“We believed that social service providers were critical agents in stabilizing vulnerable families an populations, who get involved in broader community organizing efforts, including public policy and advocacy work, once stabilized.
Congressmember Karen Bass, Community Coalition Founder
Social service providers- people who work in human service organizations, such as homeless shelters, child health clinics, and drug treatment centers- were the first to see the fallout of the crack cocaine epidemic as they struggled to meet the needs of clients who poured into their agencies seeking resources to deal with unemployment and addiction. Frustrated by tough on crime policies that turned a public health epidemic, crack cocaine addiction, into an opportunity to move aggressively against communities of colors, South LA providers worked to identify solutions that addressed the root causes of addiction and crime in local neighborhoods. In 1990, South LA providers convened a conference entitled “Crack: Crisis in the African American Community”, and Community Coalition for Substance Abuse Prevention and Treatment was born. A few years later, the Coalition formally launched the Prevention Network- an alliance of South L.A. social service agencies providing drug treatment, transitional housing, mental health, and youth and other services in the community.

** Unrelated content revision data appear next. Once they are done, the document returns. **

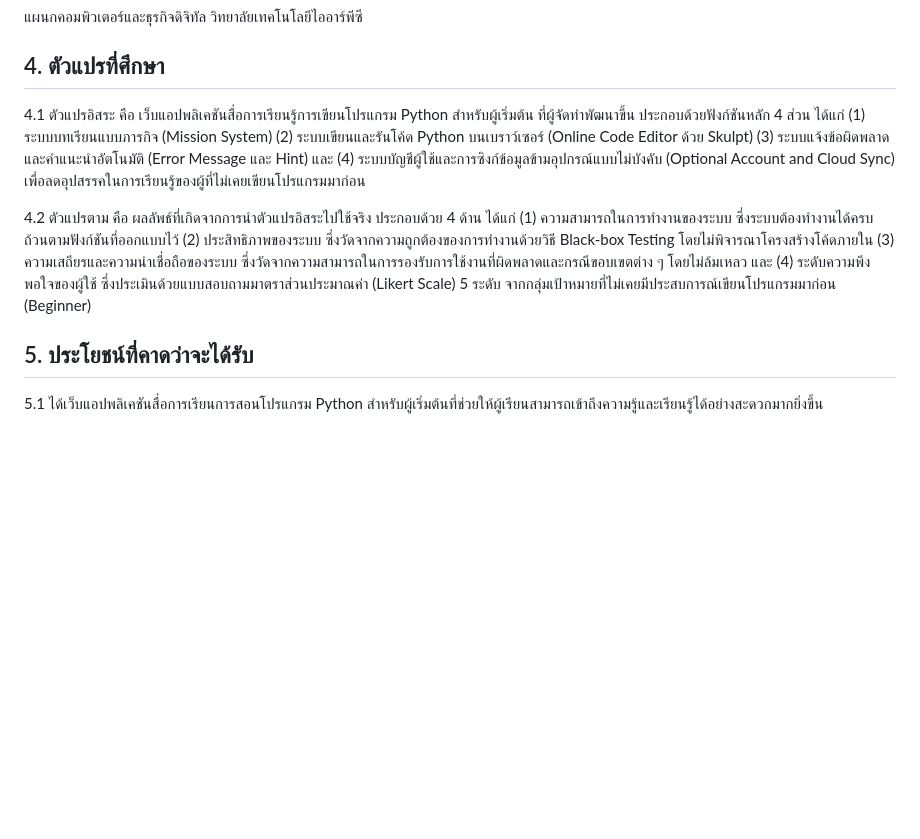
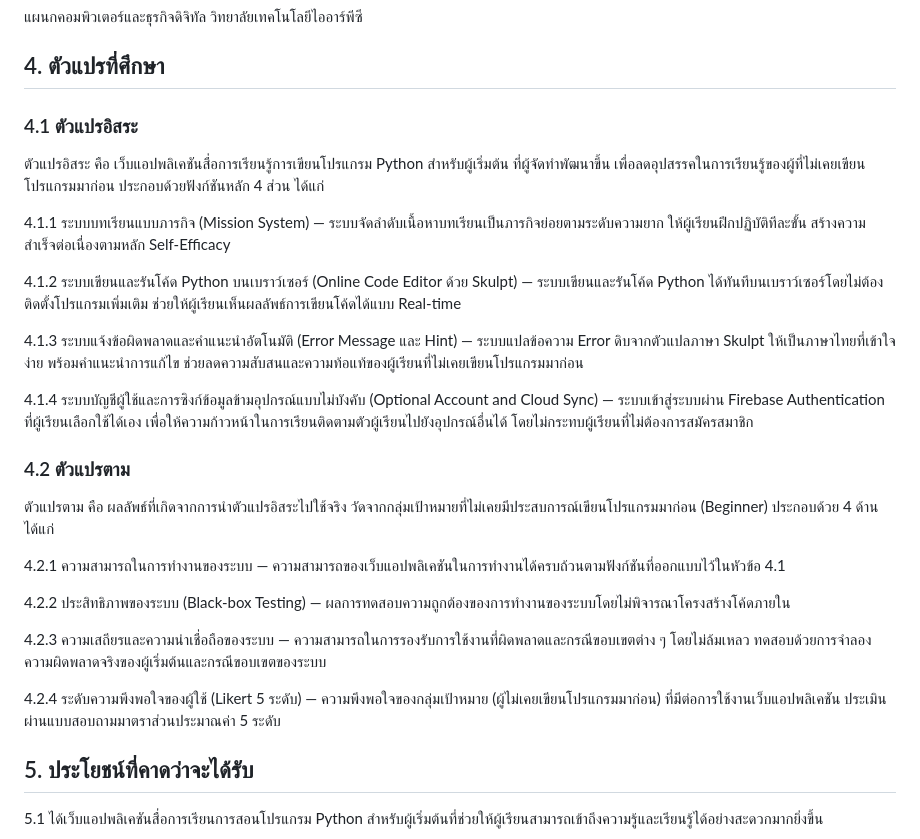
Before and after one commit to onehanddev01-sys/Learning-Platform, a Markdown page: บทที่ 1.md, the part around the change. GitHub-like rendering; blank space fills up the shorter version.

Commit message:
Format chapter 1 section 4 to match section 9 structure
Section 4 (ตัวแปรที่ศึกษา) still listed its variables as inline prose
while section 9 (กรอบแนวคิด) used numbered sub-items, so the two didn't
look parallel. Break section 4 into 4.1.1–4.1.4 and 4.2.1–4.2.4 with the
same wording and ordering as 9.1/9.2.

Co-Authored-By: Claude Opus 4.8 <noreply@anthropic.com>

```diff
--- a/บทที่ 1.md
+++ b/บทที่ 1.md
@@ -154,9 +154,29 @@
 
 ## 4. ตัวแปรที่ศึกษา
 
-4.1 ตัวแปรอิสระ คือ เว็บแอปพลิเคชันสื่อการเรียนรู้การเขียนโปรแกรม Python สำหรับผู้เริ่มต้น ที่ผู้จัดทำพัฒนาขึ้น ประกอบด้วยฟังก์ชันหลัก 4 ส่วน ได้แก่ (1) ระบบบทเรียนแบบภารกิจ (Mission System) (2) ระบบเขียนและรันโค้ด Python บนเบราว์เซอร์ (Online Code Editor ด้วย Skulpt) (3) ระบบแจ้งข้อผิดพลาดและคำแนะนำอัตโนมัติ (Error Message และ Hint) และ (4) ระบบบัญชีผู้ใช้และการซิงก์ข้อมูลข้ามอุปกรณ์แบบไม่บังคับ (Optional Account and Cloud Sync) เพื่อลดอุปสรรคในการเรียนรู้ของผู้ที่ไม่เคยเขียนโปรแกรมมาก่อน
+### 4.1 ตัวแปรอิสระ
 
-4.2 ตัวแปรตาม คือ ผลลัพธ์ที่เกิดจากการนำตัวแปรอิสระไปใช้จริง ประกอบด้วย 4 ด้าน ได้แก่ (1) ความสามารถในการทำงานของระบบ ซึ่งระบบต้องทำงานได้ครบถ้วนตามฟังก์ชันที่ออกแบบไว้ (2) ประสิทธิภาพของระบบ ซึ่งวัดจากความถูกต้องของการทำงานด้วยวิธี Black-box Testing โดยไม่พิจารณาโครงสร้างโค้ดภายใน (3) ความเสถียรและความน่าเชื่อถือของระบบ ซึ่งวัดจากความสามารถในการรองรับการใช้งานที่ผิดพลาดและกรณีขอบเขตต่าง ๆ โดยไม่ล้มเหลว และ (4) ระดับความพึงพอใจของผู้ใช้ ซึ่งประเมินด้วยแบบสอบถามมาตราส่วนประมาณค่า (Likert Scale) 5 ระดับ จากกลุ่มเป้าหมายที่ไม่เคยมีประสบการณ์เขียนโปรแกรมมาก่อน (Beginner)
+ตัวแปรอิสระ คือ เว็บแอปพลิเคชันสื่อการเรียนรู้การเขียนโปรแกรม Python สำหรับผู้เริ่มต้น ที่ผู้จัดทำพัฒนาขึ้น เพื่อลดอุปสรรคในการเรียนรู้ของผู้ที่ไม่เคยเขียนโปรแกรมมาก่อน ประกอบด้วยฟังก์ชันหลัก 4 ส่วน ได้แก่
+
+4.1.1 ระบบบทเรียนแบบภารกิจ (Mission System) — ระบบจัดลำดับเนื้อหาบทเรียนเป็นภารกิจย่อยตามระดับความยาก ให้ผู้เรียนฝึกปฏิบัติทีละขั้น สร้างความสำเร็จต่อเนื่องตามหลัก Self-Efficacy
+
+4.1.2 ระบบเขียนและรันโค้ด Python บนเบราว์เซอร์ (Online Code Editor ด้วย Skulpt) — ระบบเขียนและรันโค้ด Python ได้ทันทีบนเบราว์เซอร์โดยไม่ต้องติดตั้งโปรแกรมเพิ่มเติม ช่วยให้ผู้เรียนเห็นผลลัพธ์การเขียนโค้ดได้แบบ Real-time
+
+4.1.3 ระบบแจ้งข้อผิดพลาดและคำแนะนำอัตโนมัติ (Error Message และ Hint) — ระบบแปลข้อความ Error ดิบจากตัวแปลภาษา Skulpt ให้เป็นภาษาไทยที่เข้าใจง่าย พร้อมคำแนะนำการแก้ไข ช่วยลดความสับสนและความท้อแท้ของผู้เรียนที่ไม่เคยเขียนโปรแกรมมาก่อน
+
+4.1.4 ระบบบัญชีผู้ใช้และการซิงก์ข้อมูลข้ามอุปกรณ์แบบไม่บังคับ (Optional Account and Cloud Sync) — ระบบเข้าสู่ระบบผ่าน Firebase Authentication ที่ผู้เรียนเลือกใช้ได้เอง เพื่อให้ความก้าวหน้าในการเรียนติดตามตัวผู้เรียนไปยังอุปกรณ์อื่นได้ โดยไม่กระทบผู้เรียนที่ไม่ต้องการสมัครสมาชิก
+
+### 4.2 ตัวแปรตาม
+
+ตัวแปรตาม คือ ผลลัพธ์ที่เกิดจากการนำตัวแปรอิสระไปใช้จริง วัดจากกลุ่มเป้าหมายที่ไม่เคยมีประสบการณ์เขียนโปรแกรมมาก่อน (Beginner) ประกอบด้วย 4 ด้าน ได้แก่
+
+4.2.1 ความสามารถในการทำงานของระบบ — ความสามารถของเว็บแอปพลิเคชันในการทำงานได้ครบถ้วนตามฟังก์ชันที่ออกแบบไว้ในหัวข้อ 4.1
+
+4.2.2 ประสิทธิภาพของระบบ (Black-box Testing) — ผลการทดสอบความถูกต้องของการทำงานของระบบโดยไม่พิจารณาโครงสร้างโค้ดภายใน
+
+4.2.3 ความเสถียรและความน่าเชื่อถือของระบบ — ความสามารถในการรองรับการใช้งานที่ผิดพลาดและกรณีขอบเขตต่าง ๆ โดยไม่ล้มเหลว ทดสอบด้วยการจำลองความผิดพลาดจริงของผู้เริ่มต้นและกรณีขอบเขตของระบบ
+
+4.2.4 ระดับความพึงพอใจของผู้ใช้ (Likert 5 ระดับ) — ความพึงพอใจของกลุ่มเป้าหมาย (ผู้ไม่เคยเขียนโปรแกรมมาก่อน) ที่มีต่อการใช้งานเว็บแอปพลิเคชัน ประเมินผ่านแบบสอบถามมาตราส่วนประมาณค่า 5 ระดับ
 
 ## 5. ประโยชน์ที่คาดว่าจะได้รับ
 
```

Over the last 25 years, social service providers in the Prevention Network have identified key issues that drove decisive campaigns in Community Coalition’s history, including “Rebuild South Central Without Liquor Stores”, which resulted in the closure of 150 liquor stores in South L.A. after the 1992 civil unrest. In 2000, South L.A. providers launched the “Family Care not Foster Care Campaign” to shift resources from private foster care agencies to extended family members caring for children no longer living with their biological parents; and the Ex-Offender Taskforce to address the unmet needs of residents returning home after incarceration and remove barriers to housing; employment and education for formerly incarcerated individuals. In 1997, network members, worked with then-Assemblymember Diane Watson to author a bill removing the lifetime ban on public assistance for drug felons who underwent a drug treatment program and the members later published “A Place to Start: A Resource Guide for People Transitioning Out of Prison”, a guide of vital services for individuals returning home from prison.
Most recently, network members organized to defeat the “Community Care Facilities Ordinance” that would reduce the availability of drug and mental health treatment and affordability housing for poor and working families. The Prevention Network led local and regional efforts to pass California’s Proposition 47, a historic bill stop the use of excessive prison sentences for minor crimes and invested prison spending savings into prevention and treatment services.
The Prevention Network continues to direct policy initiatives and resource distribution according to the real human needs they see and address on a daily basis. And network members remain at the forefront of the movement to increase the state’s investment in programs that help families and local neighborhoods thrive.